Sunday, September 4, 2011

Public Domain III - Folktales, Fairy Tales, Legends and Myths

by Edmund Dulac
This is the third in a series of blog posts offering books that are now in the public domain. Some are found on the particular websites, others via Google Books. You may download many of them directly to your computer and in some instances to your Kindle or e-reader. I will be sharing more in the future but for now, on your mark, get set, read!!

The Algonquin Legends of New England by Charles G. Leland, 1894.  “This work contains a collection of the myths, legends, and folk-lore of the principal Wabanaki, or Northeastern Algonquin, Indians…”

Among the Meadow People by Clara Dillingham Pierson, 1901 .

Chinese Wonder Book - Meet The Nodding Tiger, The Man Who Would Not Scold, among others in these fifteen stories from Norman Hinsdale Pitman, c. 1919.

Cossack Fairy Tales and Folktales by Robert Nisbet Bain, 1902 – Bain collected these folktales from Ruthenian, the language of the Cossacks, a language intermediate between Russian and Polish.

Danish Fairy Tales – Forty-six tales collected by J. Christian Bay, 1899 –  “May this train of Danish Kings and queens, wise men and fools, princes and beggars…may they all be kindly welcomed…”

Fairy Tales of the Allied Nations by Edmund Dulac, 1916. Some of the stories will be familiar to storytellers but others are new gems. The illustrations make the reading even more enjoyable.
"This eBook is for the use of anyone anywhere at no cost and with almost no restrictions whatsoever.  You may copy it, give it away or re-use it under the terms of the Project Gutenberg License included with this eBook or online at .”

The Fairy Tales of Marie-Catherine d´Aulony -Marie-Catherine lived in France during the time of Charles Perrault but her tales were shared in a more conversational style and usually featured a female protagonist. Many of her works were collected by Andrew Lang in his Fairy Books.

The Golden Mountain by Meyer Levin, 1932 -  “A collection of tales of the Eastern European Hassidic Jews, centering on the holy men Baal Shem Tov and Rabbi Nachman of Bratzlaw…these magical realist stories of the Hassidic rabbis are encoded with deeper levels of meaning similar to Buddhist, Sufi, Celtic, and other spiritual traditions.”

Green Willow and other Japanese Fairy Tales by Grace Adams, 1910 – Thirty eight stories from the Land of the Rising Sun, complemented by the gorgeous illustrations of Warwick Goble.

Indian Why Stories – Sparks from War Eagle’s Lodge-Fire – Twenty-two stories collected by Frank B. Linderman, 1915.

More Australian Legendary Folktales by Katie Langloh Parker from 1898.

Myths and Legends of Our Own Land by Charles M. Skinner, 1896

Persian Tales by David Lockhard Roertson Lorimer, 1910 - Once upon a time there was a time when there was no one but God…so begins many of these wonderful stories from Persia.
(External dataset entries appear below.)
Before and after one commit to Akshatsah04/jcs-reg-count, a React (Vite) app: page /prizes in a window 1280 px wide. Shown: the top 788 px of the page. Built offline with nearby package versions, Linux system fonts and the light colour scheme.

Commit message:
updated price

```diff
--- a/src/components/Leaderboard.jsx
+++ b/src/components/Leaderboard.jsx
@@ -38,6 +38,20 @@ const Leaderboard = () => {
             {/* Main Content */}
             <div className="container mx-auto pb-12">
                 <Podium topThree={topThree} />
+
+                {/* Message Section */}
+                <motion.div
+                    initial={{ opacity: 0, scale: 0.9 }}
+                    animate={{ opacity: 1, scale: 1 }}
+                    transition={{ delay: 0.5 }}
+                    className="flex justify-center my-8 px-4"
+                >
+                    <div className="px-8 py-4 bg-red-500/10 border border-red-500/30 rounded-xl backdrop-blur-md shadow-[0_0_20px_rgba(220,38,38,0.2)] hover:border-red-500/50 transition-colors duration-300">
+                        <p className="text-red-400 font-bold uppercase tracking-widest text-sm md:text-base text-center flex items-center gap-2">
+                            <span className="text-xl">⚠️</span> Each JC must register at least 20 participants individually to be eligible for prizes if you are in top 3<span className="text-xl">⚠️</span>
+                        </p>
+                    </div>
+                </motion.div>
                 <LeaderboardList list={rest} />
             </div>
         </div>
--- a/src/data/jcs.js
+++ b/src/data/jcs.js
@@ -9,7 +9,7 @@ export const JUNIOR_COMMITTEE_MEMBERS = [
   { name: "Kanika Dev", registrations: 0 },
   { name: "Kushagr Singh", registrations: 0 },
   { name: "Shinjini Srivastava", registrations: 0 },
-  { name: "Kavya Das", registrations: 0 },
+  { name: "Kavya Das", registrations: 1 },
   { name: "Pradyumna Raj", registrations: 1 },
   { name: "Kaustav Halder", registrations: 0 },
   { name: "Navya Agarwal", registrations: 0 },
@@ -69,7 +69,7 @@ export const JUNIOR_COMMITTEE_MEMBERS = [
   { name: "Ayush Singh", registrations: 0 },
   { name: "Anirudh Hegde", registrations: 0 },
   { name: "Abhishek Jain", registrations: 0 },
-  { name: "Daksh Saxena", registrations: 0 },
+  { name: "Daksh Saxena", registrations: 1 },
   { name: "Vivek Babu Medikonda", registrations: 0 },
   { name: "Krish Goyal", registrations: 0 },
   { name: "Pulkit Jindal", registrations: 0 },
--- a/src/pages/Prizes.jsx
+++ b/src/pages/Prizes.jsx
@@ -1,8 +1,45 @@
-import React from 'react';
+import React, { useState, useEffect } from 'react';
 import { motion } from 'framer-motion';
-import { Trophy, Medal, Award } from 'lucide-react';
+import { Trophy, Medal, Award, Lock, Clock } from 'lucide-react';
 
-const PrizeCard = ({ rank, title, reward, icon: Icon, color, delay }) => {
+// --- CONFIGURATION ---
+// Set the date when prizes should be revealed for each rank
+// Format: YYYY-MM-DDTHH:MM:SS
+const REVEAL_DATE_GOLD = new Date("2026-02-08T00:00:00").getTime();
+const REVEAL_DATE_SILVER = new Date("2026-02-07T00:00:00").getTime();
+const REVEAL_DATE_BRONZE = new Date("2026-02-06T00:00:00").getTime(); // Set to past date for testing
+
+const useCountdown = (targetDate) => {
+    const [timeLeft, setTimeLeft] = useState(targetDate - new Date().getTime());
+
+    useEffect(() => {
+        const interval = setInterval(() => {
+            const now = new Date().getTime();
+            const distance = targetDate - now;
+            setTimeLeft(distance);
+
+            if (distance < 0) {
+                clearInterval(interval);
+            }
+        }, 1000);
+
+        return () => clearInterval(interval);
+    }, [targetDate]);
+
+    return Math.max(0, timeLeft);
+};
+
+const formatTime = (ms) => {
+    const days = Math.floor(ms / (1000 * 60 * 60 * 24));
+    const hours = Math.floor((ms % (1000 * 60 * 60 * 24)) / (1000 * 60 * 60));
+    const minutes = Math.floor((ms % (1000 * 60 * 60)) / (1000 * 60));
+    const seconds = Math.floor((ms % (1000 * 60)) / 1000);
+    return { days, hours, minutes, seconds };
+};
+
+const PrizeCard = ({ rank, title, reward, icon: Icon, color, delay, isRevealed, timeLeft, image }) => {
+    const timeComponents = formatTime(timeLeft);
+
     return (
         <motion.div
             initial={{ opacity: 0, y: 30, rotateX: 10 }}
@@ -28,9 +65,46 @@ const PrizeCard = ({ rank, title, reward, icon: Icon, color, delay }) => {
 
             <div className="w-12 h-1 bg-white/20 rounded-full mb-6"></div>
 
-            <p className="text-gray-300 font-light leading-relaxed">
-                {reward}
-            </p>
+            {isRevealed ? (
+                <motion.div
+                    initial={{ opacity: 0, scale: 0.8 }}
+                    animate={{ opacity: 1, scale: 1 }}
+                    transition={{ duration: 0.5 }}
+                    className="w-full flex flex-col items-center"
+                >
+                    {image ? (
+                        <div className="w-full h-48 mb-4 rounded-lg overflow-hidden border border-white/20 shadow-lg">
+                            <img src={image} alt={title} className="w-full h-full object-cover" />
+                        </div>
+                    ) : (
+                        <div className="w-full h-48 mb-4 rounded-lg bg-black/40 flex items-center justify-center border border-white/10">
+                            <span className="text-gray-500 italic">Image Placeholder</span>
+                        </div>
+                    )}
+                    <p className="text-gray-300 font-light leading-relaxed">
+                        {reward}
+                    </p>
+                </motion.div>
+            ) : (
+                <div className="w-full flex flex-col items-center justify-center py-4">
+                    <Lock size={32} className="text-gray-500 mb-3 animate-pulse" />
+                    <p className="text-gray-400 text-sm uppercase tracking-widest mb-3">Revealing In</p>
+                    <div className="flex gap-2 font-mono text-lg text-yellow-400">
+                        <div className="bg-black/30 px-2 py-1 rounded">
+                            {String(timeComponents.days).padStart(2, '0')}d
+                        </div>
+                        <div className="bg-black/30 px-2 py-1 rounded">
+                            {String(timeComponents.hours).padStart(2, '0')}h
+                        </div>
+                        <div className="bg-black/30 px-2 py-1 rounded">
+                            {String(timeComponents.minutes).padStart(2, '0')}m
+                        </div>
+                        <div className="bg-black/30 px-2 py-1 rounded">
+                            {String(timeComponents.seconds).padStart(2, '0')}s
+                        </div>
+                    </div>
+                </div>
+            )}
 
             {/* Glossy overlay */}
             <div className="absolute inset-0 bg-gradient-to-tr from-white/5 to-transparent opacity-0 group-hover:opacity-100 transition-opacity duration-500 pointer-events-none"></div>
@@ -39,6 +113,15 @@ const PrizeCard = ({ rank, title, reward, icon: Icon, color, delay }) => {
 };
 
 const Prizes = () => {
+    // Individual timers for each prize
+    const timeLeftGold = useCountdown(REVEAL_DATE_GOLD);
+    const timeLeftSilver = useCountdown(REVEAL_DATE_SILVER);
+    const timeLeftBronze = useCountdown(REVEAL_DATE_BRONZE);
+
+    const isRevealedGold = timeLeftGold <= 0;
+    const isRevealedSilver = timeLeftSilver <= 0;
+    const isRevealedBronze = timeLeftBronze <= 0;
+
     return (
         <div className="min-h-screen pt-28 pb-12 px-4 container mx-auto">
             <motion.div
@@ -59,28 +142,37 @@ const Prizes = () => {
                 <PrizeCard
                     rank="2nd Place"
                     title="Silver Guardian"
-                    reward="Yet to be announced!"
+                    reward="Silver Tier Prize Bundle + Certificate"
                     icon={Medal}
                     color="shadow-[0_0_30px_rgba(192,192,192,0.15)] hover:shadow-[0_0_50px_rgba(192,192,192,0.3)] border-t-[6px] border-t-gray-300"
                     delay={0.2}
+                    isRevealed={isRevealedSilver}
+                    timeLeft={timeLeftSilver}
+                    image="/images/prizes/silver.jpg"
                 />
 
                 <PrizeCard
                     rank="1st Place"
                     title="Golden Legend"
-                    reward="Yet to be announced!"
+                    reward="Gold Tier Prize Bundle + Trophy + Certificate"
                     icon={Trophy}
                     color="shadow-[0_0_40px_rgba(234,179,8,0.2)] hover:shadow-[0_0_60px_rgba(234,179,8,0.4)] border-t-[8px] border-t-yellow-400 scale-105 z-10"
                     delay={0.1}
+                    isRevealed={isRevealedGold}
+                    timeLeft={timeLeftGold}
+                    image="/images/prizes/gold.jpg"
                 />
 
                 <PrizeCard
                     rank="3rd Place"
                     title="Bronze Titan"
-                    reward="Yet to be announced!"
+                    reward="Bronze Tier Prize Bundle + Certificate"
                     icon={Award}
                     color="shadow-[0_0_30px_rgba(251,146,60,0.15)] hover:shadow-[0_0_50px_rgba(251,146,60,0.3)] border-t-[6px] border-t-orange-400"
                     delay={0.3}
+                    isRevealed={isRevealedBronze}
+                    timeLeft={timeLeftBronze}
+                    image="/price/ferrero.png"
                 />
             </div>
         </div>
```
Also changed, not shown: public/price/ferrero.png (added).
There is also a section vocabulary and pronunciation section at the end of the book.

The Stories Mother Nature Told Her Children, by Jane Andrews, 1888

Summer Legends by Rudolph Baumbach, Translated by Helen B. Dole, c.1888. Twenty-two legends to celebrate the season including The Legend of the Daisy, The Clover Leaf, and more.

Tales of Laughter from 1908. A collection tales from Ireland, Spain, France, Russia and other countries from around the globe. They are sure to have you smiling with delight!

And if you missed the previous blog posts of public domain story collections go to:

© Karen Chace, 2011


FairyTaleLover said...

Thanks for nice list of folktales. I am trying to find out more of an illustrator of Chinese Book of Wonders Li Chu-T'ang, but it seems there is no useful data on the web. Do you have any reliable info about him (date of birth, death maybe)? I want to figure out if his illustrations are in public domain or not. Thanks again and all the best with your blog!

Karen Chace said...


I am pleased you like the blog list of folktales. Thank you for writing. As for Li Chu-Tang, I did a bit of research and came up empty. The book was published in 1919 so it is highly likely he is no long alive. I didn't find any reference to a helpful biography.

Anything published in the US before 1923 is in the public domain, but I am not positive that applies to illustrations. The best thing to do would be to contact the publisher if they are still in business. Good luck!


FairyTaleLover said...

Hi, me again:)

Yes, everything published in USA (with exception of some districts), including illustrations, is public domain in USA, but I am not from USA and we have a rule of author's life + 70 years (like most countries in Europe + USA for works published after 1923), so we are not in clear area. Another problem are patents (some Disney's work is not in public domain for example)and 'replicas' (photo of art piece for example)...

I guess I have to continue with my search. Have a great time and see you around!